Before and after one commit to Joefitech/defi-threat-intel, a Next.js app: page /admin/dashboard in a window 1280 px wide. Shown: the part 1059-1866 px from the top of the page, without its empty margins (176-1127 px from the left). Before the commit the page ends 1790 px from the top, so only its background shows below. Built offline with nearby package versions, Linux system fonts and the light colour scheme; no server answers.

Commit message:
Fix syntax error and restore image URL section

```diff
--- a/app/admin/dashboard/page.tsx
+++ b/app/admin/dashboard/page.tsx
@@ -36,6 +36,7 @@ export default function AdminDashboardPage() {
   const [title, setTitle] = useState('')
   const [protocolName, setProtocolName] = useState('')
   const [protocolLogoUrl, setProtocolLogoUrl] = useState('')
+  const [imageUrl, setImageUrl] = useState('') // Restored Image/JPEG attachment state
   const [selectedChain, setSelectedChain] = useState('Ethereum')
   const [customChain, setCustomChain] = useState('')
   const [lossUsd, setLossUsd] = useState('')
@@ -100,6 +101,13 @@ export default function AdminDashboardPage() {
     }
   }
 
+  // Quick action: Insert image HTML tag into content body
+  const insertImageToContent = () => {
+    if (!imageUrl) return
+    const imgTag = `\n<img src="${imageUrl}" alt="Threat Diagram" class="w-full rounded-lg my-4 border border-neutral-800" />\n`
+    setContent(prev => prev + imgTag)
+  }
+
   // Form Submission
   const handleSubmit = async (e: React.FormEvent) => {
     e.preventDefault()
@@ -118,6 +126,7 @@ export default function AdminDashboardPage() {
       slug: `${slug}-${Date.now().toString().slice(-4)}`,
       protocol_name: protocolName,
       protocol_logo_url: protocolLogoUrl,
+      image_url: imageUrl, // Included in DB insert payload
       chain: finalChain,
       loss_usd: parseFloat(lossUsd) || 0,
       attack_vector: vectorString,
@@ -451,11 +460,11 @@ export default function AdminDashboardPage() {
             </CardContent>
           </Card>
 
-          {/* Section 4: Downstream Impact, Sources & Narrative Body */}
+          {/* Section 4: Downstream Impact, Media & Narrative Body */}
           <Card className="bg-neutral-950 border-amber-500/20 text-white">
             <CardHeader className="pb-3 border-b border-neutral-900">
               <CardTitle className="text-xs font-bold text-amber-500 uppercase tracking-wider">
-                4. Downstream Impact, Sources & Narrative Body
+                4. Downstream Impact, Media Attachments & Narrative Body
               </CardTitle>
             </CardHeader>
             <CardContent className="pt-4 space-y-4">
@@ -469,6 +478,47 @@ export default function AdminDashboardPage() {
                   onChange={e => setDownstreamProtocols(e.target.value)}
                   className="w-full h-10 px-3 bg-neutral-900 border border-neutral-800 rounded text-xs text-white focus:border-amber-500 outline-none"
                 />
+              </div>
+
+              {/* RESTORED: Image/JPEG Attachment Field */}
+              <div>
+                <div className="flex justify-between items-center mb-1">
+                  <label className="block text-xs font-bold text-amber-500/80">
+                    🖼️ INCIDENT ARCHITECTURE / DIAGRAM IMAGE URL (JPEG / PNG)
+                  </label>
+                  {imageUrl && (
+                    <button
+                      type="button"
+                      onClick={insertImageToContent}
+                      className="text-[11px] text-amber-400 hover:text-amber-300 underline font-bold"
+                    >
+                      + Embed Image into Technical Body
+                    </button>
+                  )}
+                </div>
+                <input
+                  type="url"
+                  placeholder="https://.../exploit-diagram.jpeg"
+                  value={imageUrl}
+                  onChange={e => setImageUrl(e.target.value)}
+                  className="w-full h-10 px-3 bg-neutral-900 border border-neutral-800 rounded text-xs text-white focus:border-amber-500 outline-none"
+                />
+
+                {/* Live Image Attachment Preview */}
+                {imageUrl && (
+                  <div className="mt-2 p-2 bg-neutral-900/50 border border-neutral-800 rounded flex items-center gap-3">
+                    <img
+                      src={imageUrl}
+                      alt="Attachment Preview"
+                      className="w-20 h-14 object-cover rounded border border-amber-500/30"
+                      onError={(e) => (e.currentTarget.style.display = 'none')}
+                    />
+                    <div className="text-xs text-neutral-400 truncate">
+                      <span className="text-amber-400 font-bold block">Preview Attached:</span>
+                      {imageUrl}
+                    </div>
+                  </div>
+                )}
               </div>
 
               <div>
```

◇ ◇ ◇ ◇ ◇ ◇ ◇

*AIM OF THE TASK:* Lines holding the word "function" are the answer; copy each one from the records above.

*EXPECTED OUTPUT:*
@@ -36,6 +36,7 @@ export default function AdminDashboardPage() {
@@ -100,6 +101,13 @@ export default function AdminDashboardPage() {
@@ -118,6 +126,7 @@ export default function AdminDashboardPage() {
@@ -451,11 +460,11 @@ export default function AdminDashboardPage() {
@@ -469,6 +478,47 @@ export default function AdminDashboardPage() {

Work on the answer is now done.